Physically, Red Beryl is believed to strengthen the heart and lungs and can help aid various disorders of the digestive system.
Red Beryl is one of the rarest, most desired, and most expensive of all colored gems. Few crystals approach gem quality, in fact, most of the fine quality Red Beryls are kept by mineral collectors and are never faceted.
The Wah-Wah Mountains of Utah is to this day the only location where gem quality Red Beryl is mined.
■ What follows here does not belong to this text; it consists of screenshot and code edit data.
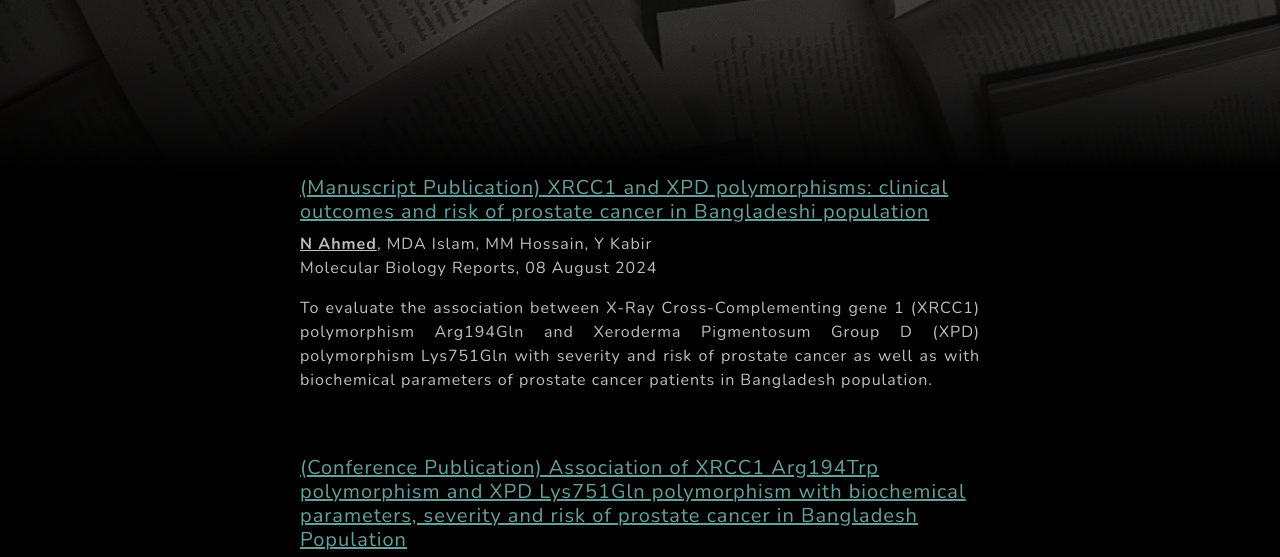
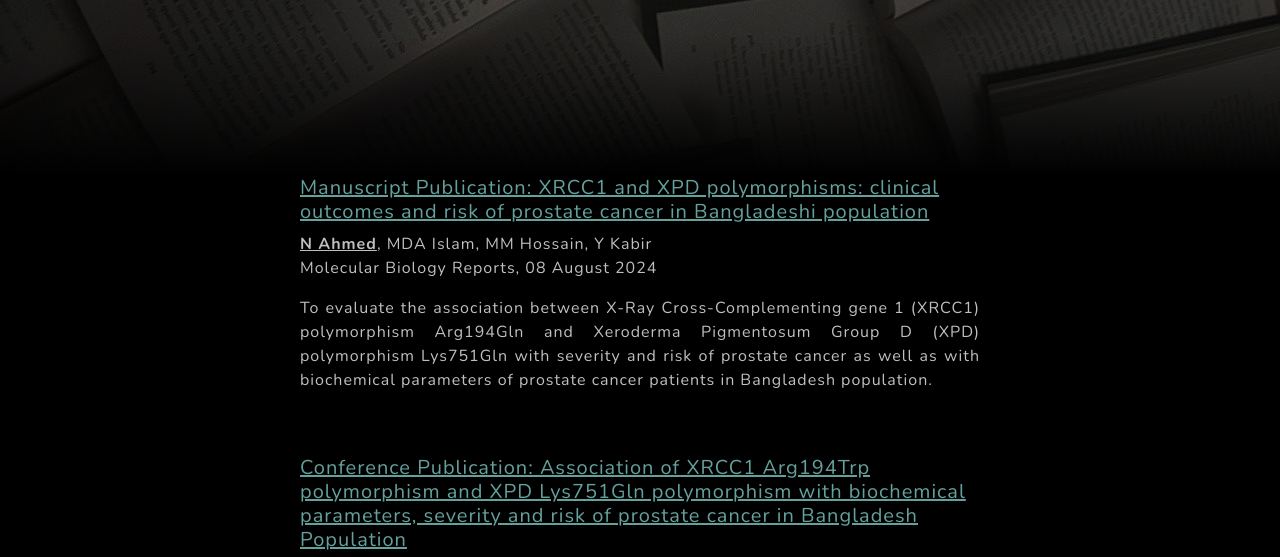
Before and after one commit to nafisaahmednas/nafisaahmednas.github.io, a plain HTML site: page publications.html in a window 1280 px wide. Shown: the part 384-941 px from the top of the page. Drawn offline with nearby package versions, Linux system fonts and the light colour scheme.

Commit message:
Update publications.html

```diff
--- a/publications.html
+++ b/publications.html
@@ -74,7 +74,7 @@
                     <div class="col-lg-8">
 
                          <h2 class="text-white" style="text-align: left; font-size: 20px;">
-                           <a href="https://link.springer.com/article/10.1007/s11033-024-09707-y">(Manuscript Publication) XRCC1 and XPD polymorphisms: clinical outcomes and risk of prostate cancer in Bangladeshi population</a>
+                           <a href="https://link.springer.com/article/10.1007/s11033-024-09707-y">Manuscript Publication: XRCC1 and XPD polymorphisms: clinical outcomes and risk of prostate cancer in Bangladeshi population</a>
                         </h2>
                         <p class="text-white-75" style="text-align: left;">
                            <b><u>N Ahmed</u></b>, MDA Islam, MM Hossain, Y Kabir
@@ -93,7 +93,7 @@
 
 
                         <h2 class="text-white" style="text-align: left; font-size: 20px;">
-                            <a href="https://aacrjournals.org/cancerres/article/83/7_Supplement/3046/722882">(Conference Publication) Association of XRCC1 Arg194Trp polymorphism and XPD Lys751Gln polymorphism with biochemical parameters, severity and risk of prostate cancer in Bangladesh Population</a>
+                            <a href="https://aacrjournals.org/cancerres/article/83/7_Supplement/3046/722882">Conference Publication: Association of XRCC1 Arg194Trp polymorphism and XPD Lys751Gln polymorphism with biochemical parameters, severity and risk of prostate cancer in Bangladesh Population</a>
                         </h2>
                         <p class="text-white-75" style="text-align: left;">
                             <b><u>N Ahmed</u></b>, MDA Islam, MM Hossain, Y Kabir
```
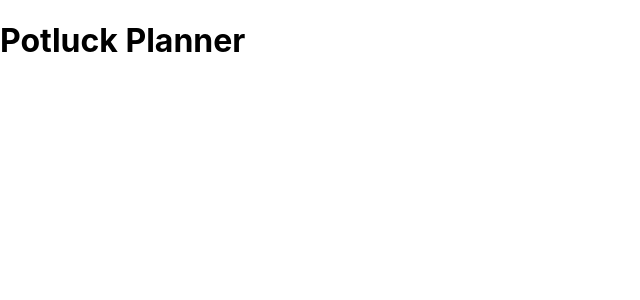
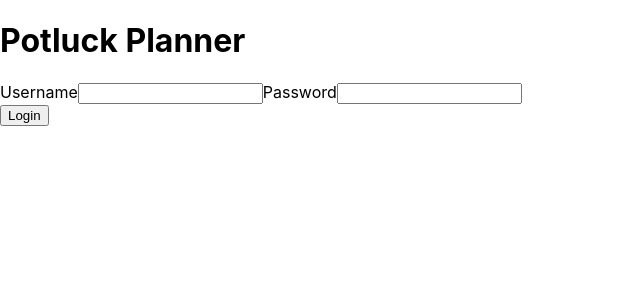
Before and after one commit to Build-Week-Potluck-Plannerr/front-end, a React (Create React App) app in the folder potluck-front-end/: page / in a window 1280 px wide. Shown: the top 300 px of the page, without its empty margins (0-640 px from the left). Built offline with nearby package versions, Linux system fonts and the light colour scheme.

Commit message:
testing login api again

```diff
--- a/potluck-front-end/src/App.js
+++ b/potluck-front-end/src/App.js
@@ -15,6 +15,10 @@ function App() {
           <Login />
         </Route>
 
+        <Route exact path="/">
+          <Login />
+        </Route>
+
         <Route path="/register">
           <Registration />
         </Route>
--- a/potluck-front-end/src/api/actions.js
+++ b/potluck-front-end/src/api/actions.js
@@ -1,5 +1,5 @@
 import axios from 'axios';
-import { axiosWithAuth } from '../utils/axiosWithAuth';
+// import { axiosWithAuth } from '../utils/axiosWithAuth';
 
 export const API_ACTION_START = "API_ACTION_START";
 export const API_ACTION_FAIL = "API_ACTION_FAIL";
@@ -8,7 +8,7 @@ export const USER_REGISTER_SUCCESS = "USER_REGISTER_SUCCESS";
 
 export const userLogin = (loginInfo) => (dispatch) => {
   dispatch({ type: API_ACTION_START })
-  axiosWithAuth()
+  axios
     .post('/login', loginInfo)
     .then((res) => {
       console.log(res)
```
Beryl is rated at 7.5 to 8 on Moh's Scale of Hardness and is a durable stone that is ideal for all jewelry purposes. Beryl is colorless in pure form, but different element impurities give it a wide variety of colors to choose from. Traces of Manganese is believed to be the reason for the Red Beryl's color which ranges from an orange-red, raspberry red, to a slightly purplish red.
Red Beryl is very rarely transparent but translucent to opaque and much like Emerald, nearly all the crystals contain numerous inclusions. Red Beryl has long been labeled “Red Emerald” in the commercial gem market so as to capitalize upon its rarity and uniqueness. This has sparked many debates amongst gem enthusiasts who feel that not only do such misnomers confuse the public, but that the classification is technically incorrect because Emerald should be strictly synonymous with green. Regardless of these debates, Red Beryl is continued to be marketed to this day using the misnomer of Red Emerald.
Large Red Beryl specimens are incredibly rare as Red Beryl specimens are almost exclusively found under one Carat in size. In fact, it is estimated that the average faceted Red Beryl weighs only .15 Carat, with the largest faceted gemstone to date weighing only 8.0 Carats.
Because of Red Beryls rarity and uniqueness, most quality crystals are kept by mineral collectors and connoisseurs and are never faceted. Red Beryls at the pinnacle of the value spectrum are a saturated raspberry red and are no more than slightly included.
Beryl has the ability to be cut into a wide spectrum of many-faceted shapes. Beryls are particularly well suited to rectangular or square cuts, as these bring out the stone's transparency and color definition.
There are no known enhancements for Red Beryl.